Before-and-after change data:

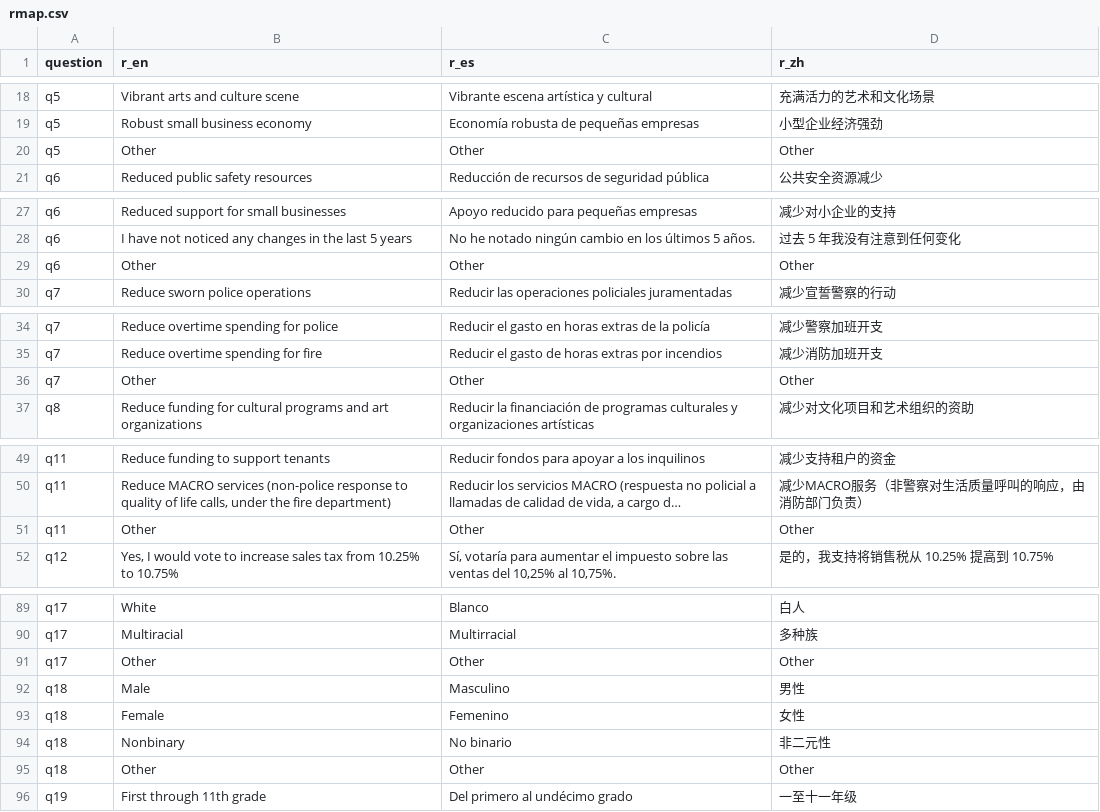
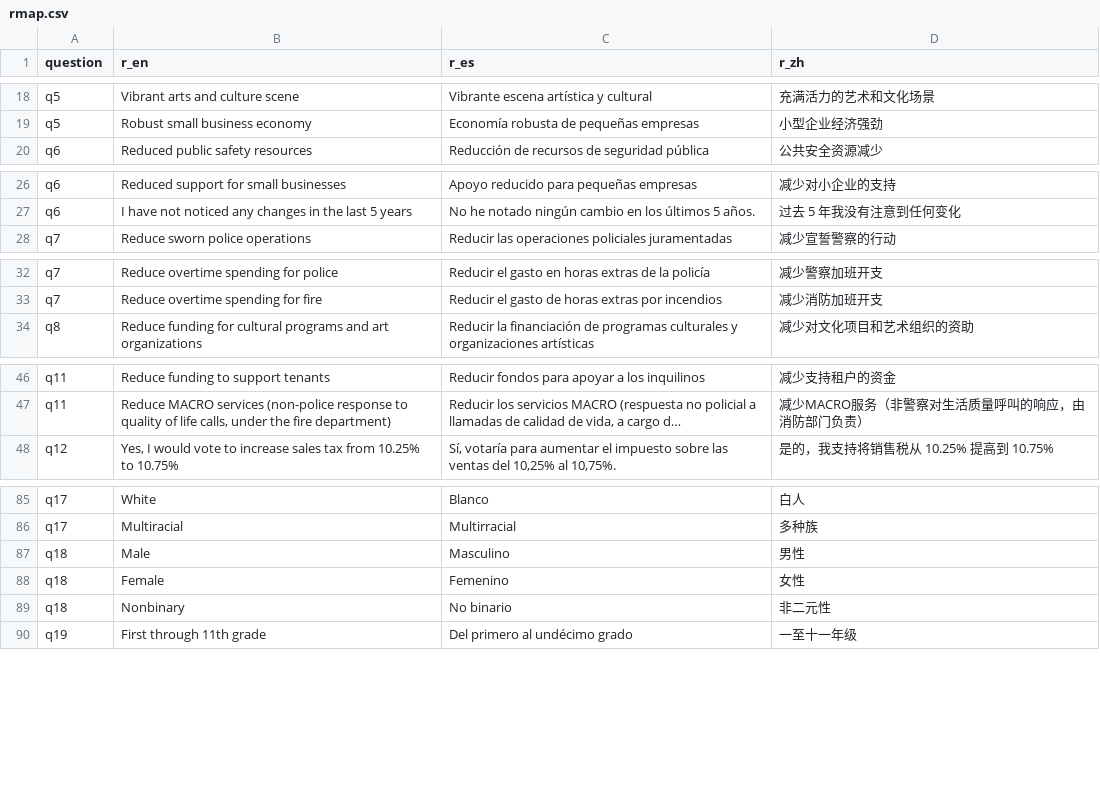
Before and after one commit to janejuenyang/oakland-budget-survey, a CSV file: data/2025/processed/rmap.csv, drawn as a sheet; only a part is shown, gaps mark what is left out; long unchanged cells end in …; the diff names each change by its address in the sheet, - before the commit and + after, or states it on an @@ line.

Commit message:
consolidate "other responses"

```diff
--- a/data/2025/processed/rmap.csv
+++ b/data/2025/processed/rmap.csv
-row 20: q5 | Other | Other | Other
-row 29: q6 | Other | Other | Other
-row 36: q7 | Other | Other | Other
-row 51: q11 | Other | Other | Other
-row 91: q17 | Other | Other | Other
-row 95: q18 | Other | Other | Other
```
Also changed, not shown: 2 other files.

What you have to do: Each line above should be written out again exactly, and no picture should appear in the copy.

Result of this task:
Before and after one commit to janejuenyang/oakland-budget-survey, a CSV file: data/2025/processed/rmap.csv, drawn as a sheet; only a part is shown, gaps mark what is left out; long unchanged cells end in …; the diff names each change by its address in the sheet, - before the commit and + after, or states it on an @@ line.

Commit message:
consolidate "other responses"

```diff
--- a/data/2025/processed/rmap.csv
+++ b/data/2025/processed/rmap.csv
-row 20: q5 | Other | Other | Other
-row 29: q6 | Other | Other | Other
-row 36: q7 | Other | Other | Other
-row 51: q11 | Other | Other | Other
-row 91: q17 | Other | Other | Other
-row 95: q18 | Other | Other | Other
```
Also changed, not shown: 2 other files.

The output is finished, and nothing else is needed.